_What you should do:_ No pictures, nothing altered: return the data below.

====== Extracted records ======

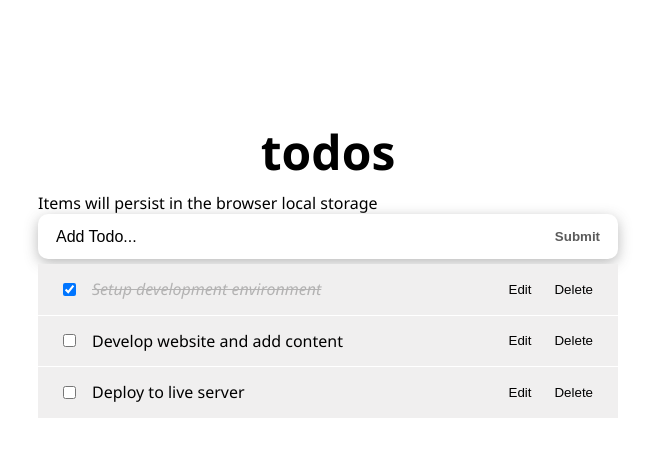
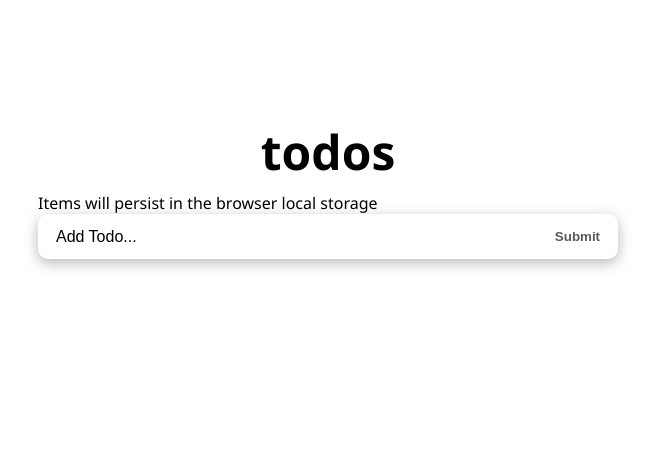
Before and after one commit to alex1779/to-do-app, a React (Vite) app: page / in a window 1280 px wide. Shown: the top 456 px of the page, without its empty margins (312-967 px from the left). Built offline with nearby package versions, Linux system fonts and the light colour scheme.

Commit message:
Implementing save to local storage

```diff
--- a/src/components/TodosLogic.jsx
+++ b/src/components/TodosLogic.jsx
@@ -1,27 +1,25 @@
 import InputTodo from '@/components/InputTodo';
 import TodosList from '@/components/TodosList';
-import { useState } from 'react';
+import { useState, useEffect } from 'react';
 import { v4 as uuidv4 } from "uuid";
 
 
 const TodosLogic = () => {
-  const [todos, setTodos] = useState([
-    {
-      id: uuidv4(),
-      title: 'Setup development environment',
-      completed: true,
-    },
-    {
-      id: uuidv4(),
-      title: 'Develop website and add content',
-      completed: false,
-    },
-    {
-      id: uuidv4(),
-      title: 'Deploy to live server',
-      completed: false,
-    },
-  ]);
+  const [todos, setTodos] = useState(getInitialTodos());
+
+  function getInitialTodos() {
+    // getting stored items
+    const temp = localStorage.getItem('todos');
+    const savedTodos = JSON.parse(temp);
+    return savedTodos || [];
+  };
+
+  useEffect(() => {
+    // storing todos items
+    const temp = JSON.stringify(todos);
+    localStorage.setItem('todos', temp);
+  }, [todos]);
+
   const handleChange = (id) => {
     setTodos((prevState) =>
       prevState.map((todo) => {
@@ -60,6 +58,7 @@
       })
     );
   };
+
   return (
     <div>
       <InputTodo addTodoItem={addTodoItem} />
```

======

_Output for this exercise:_
Before and after one commit to alex1779/to-do-app, a React (Vite) app: page / in a window 1280 px wide. Shown: the top 456 px of the page, without its empty margins (312-967 px from the left). Built offline with nearby package versions, Linux system fonts and the light colour scheme.

Commit message:
Implementing save to local storage

```diff
--- a/src/components/TodosLogic.jsx
+++ b/src/components/TodosLogic.jsx
@@ -1,27 +1,25 @@
 import InputTodo from '@/components/InputTodo';
 import TodosList from '@/components/TodosList';
-import { useState } from 'react';
+import { useState, useEffect } from 'react';
 import { v4 as uuidv4 } from "uuid";
 
 
 const TodosLogic = () => {
-  const [todos, setTodos] = useState([
-    {
-      id: uuidv4(),
-      title: 'Setup development environment',
-      completed: true,
-    },
-    {
-      id: uuidv4(),
-      title: 'Develop website and add content',
-      completed: false,
-    },
-    {
-      id: uuidv4(),
-      title: 'Deploy to live server',
-      completed: false,
-    },
-  ]);
+  const [todos, setTodos] = useState(getInitialTodos());
+
+  function getInitialTodos() {
+    // getting stored items
+    const temp = localStorage.getItem('todos');
+    const savedTodos = JSON.parse(temp);
+    return savedTodos || [];
+  };
+
+  useEffect(() => {
+    // storing todos items
+    const temp = JSON.stringify(todos);
+    localStorage.setItem('todos', temp);
+  }, [todos]);
+
   const handleChange = (id) => {
     setTodos((prevState) =>
       prevState.map((todo) => {
@@ -60,6 +58,7 @@
       })
     );
   };
+
   return (
     <div>
       <InputTodo addTodoItem={addTodoItem} />
```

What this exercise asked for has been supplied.